The unexpected shift to the remote workplace and classroom brought on by COVID-19 has left many families across the country with inequitable access to devices and technology infrastructure, a problem known as the digital divide. For students with disabilities, the digital divide is not only an issue of access to broadband and technological devices, but also about ensuring that the technology is inclusive for their needs.
Remote learning is especially challenging for students with disabilities who require specialized instruction and accommodations to access high-quality education, and the digital divide exacerbates this challenge.
If students with disabilities are not given the supports they need to learn with technology, then we will effectively be locking them out of the workforce and perpetuating a cycle of unequal treatment.
Throughout my career, I have worked to ensure that people with disabilities are served by our institutions and have the same opportunities as others to participate in education, the workforce, and our society. As governor of Pennsylvania, I invested millions in educational technology and led work to create model digital schools that would advance districts’ abilities to innovate and provide cutting-edge technologies in our schools. I have continued to advocate for equal treatment of people with disabilities, especially in the workforce, as the chair of the National Organization on Disability. Leaders cannot forget the importance of providing special education services to students, especially in the virtual or hybrid learning environments so many students are facing this tumultuous school year.
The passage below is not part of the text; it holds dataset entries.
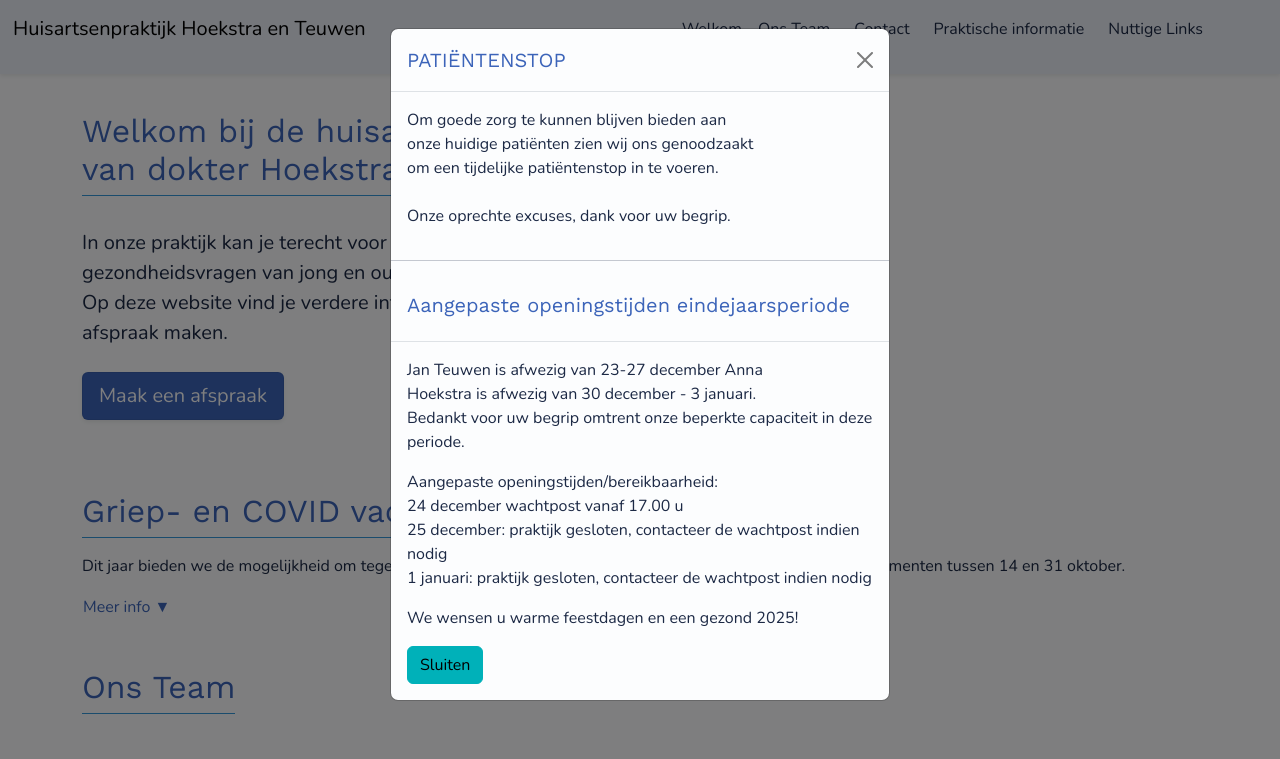
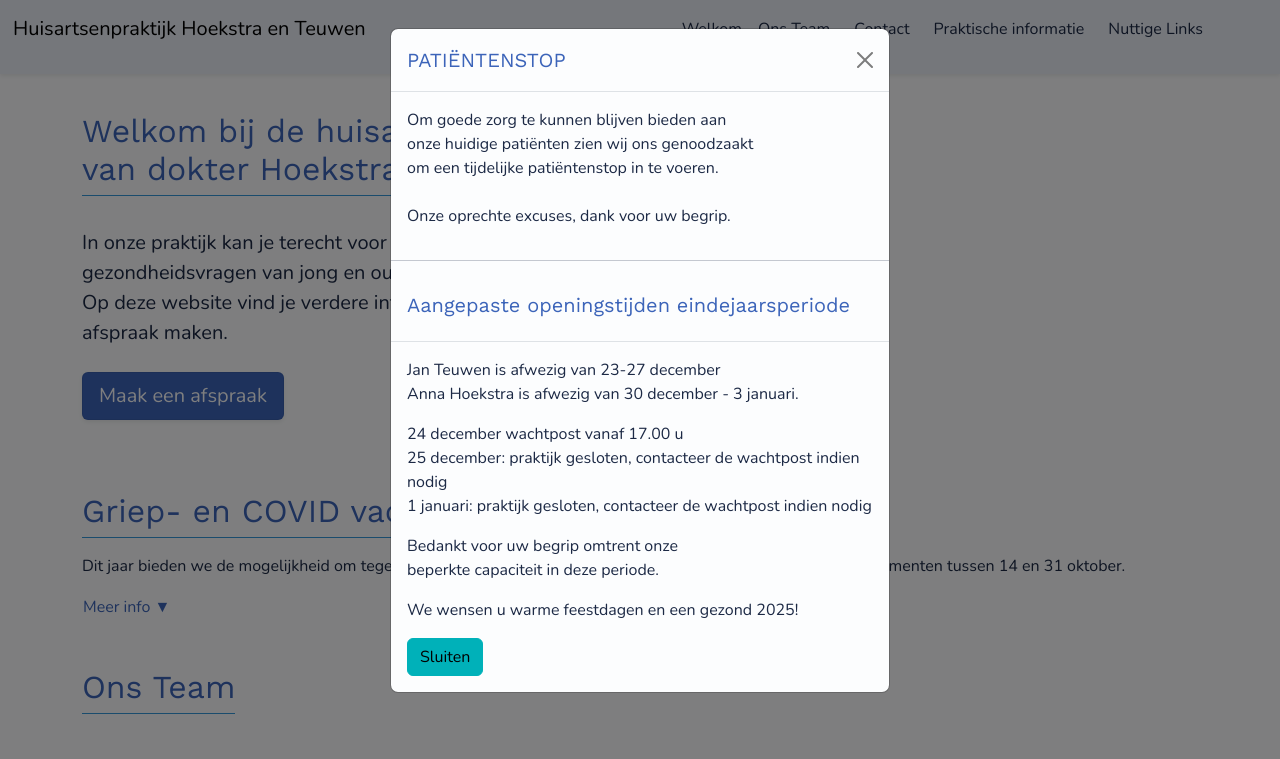
Before and after one commit to pieter-vdr/pieter-vdr.github.io, a plain HTML site: page index.html in a window 1280 px wide. Shown: the top 759 px of the page. Drawn offline with nearby package versions, Linux system fonts and the light colour scheme.

Commit message:
Update index.html

```diff
--- a/index.html
+++ b/index.html
@@ -35,14 +35,16 @@
             </div>
             <div class="modal-body">
                 <p>
-                Jan Teuwen is afwezig van 23-27 december Anna Hoekstra is afwezig van 30 december - 3 januari.<br>
-                Bedankt voor uw begrip omtrent onze beperkte capaciteit in deze periode.
+                    Jan Teuwen is afwezig van 23-27 december<br>
+                    Anna Hoekstra is afwezig van 30 december - 3 januari.<br>
                 </p>
                 <p>
-                    Aangepaste openingstijden/bereikbaarheid:<br>
                     24 december wachtpost vanaf 17.00 u<br>
                     25 december: praktijk gesloten, contacteer de wachtpost indien nodig<br>
                     1 januari:  praktijk gesloten, contacteer de wachtpost indien nodig<br>
+                </p>
+                <p>
+                    Bedankt voor uw begrip omtrent onze beperkte capaciteit in deze periode.
                 </p>
                 <p>
                     We wensen u warme feestdagen en een gezond 2025!
```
The digital divide continues to result in inequitable device and internet access — especially for people with disabilities. According to data from the Pew Research Center, Americans with disabilities are less likely to go online, less likely to have access to high-speed internet, less likely to have devices such as a smartphone, laptop computer, or tablet, and less likely to have a high degree of confidence in their use of technology. These barriers prevent students with disabilities from learning, honing their talents, and gaining the skills they need to enter an increasingly technology-focused economy. Another challenge is that frequently used technologies, like Zoom, are not made to be inclusive for people with disabilities. Studies have found that some disabilities make it difficult for users to orient themselves to online tasks like navigating websites and selecting results. With schools moving to digital learning during the pandemic, policymakers and leaders must understand and address the challenges facing students with disabilities as they navigate this mode of instruction.
The Individuals with Disabilities Education Act (IDEA) requires that special education services are provided to public school students across the country. Despite this, the pandemic has disrupted student access to the specialized instruction, interventions, and accommodations provided through their Individualized Education Plans. Parents are stressed about the loss of learning and skills, with 53 percent of parents of students with disabilities feeling very concerned versus 40 percent of all parents.
Schools need to consider the unique needs of students with disabilities and prepare to serve them while also supporting parents to be better equipped as remote learning continues. Many companies have stepped up to make their technology more inclusive to workers with disabilities. Our schools must do the same and work towards a more inclusive design in hybrid or remote classrooms.
We must address the digital divide for students with disabilities, and make sure they are receiving the services they require and deserve. Congress has allocated $13.23 billion in CARES Act funding to help school districts manage challenges brought on by the pandemic, and more federal stimulus dollars must come. Schools and policymakers can start by evaluating their current practices for working remotely with students with disabilities. They must also ensure that families have access to the resources and services they need to help their child be successful and pursue their passions.
Barriers must be removed to ensure that students with disabilities have access to high-quality instruction that meets their unique learning needs. There is no time to waste.
Tom Ridge was the 43rd governor of Pennsylvania and first U.S. Secretary of Homeland Security; he serves as board chairman of the National Organization on Disability.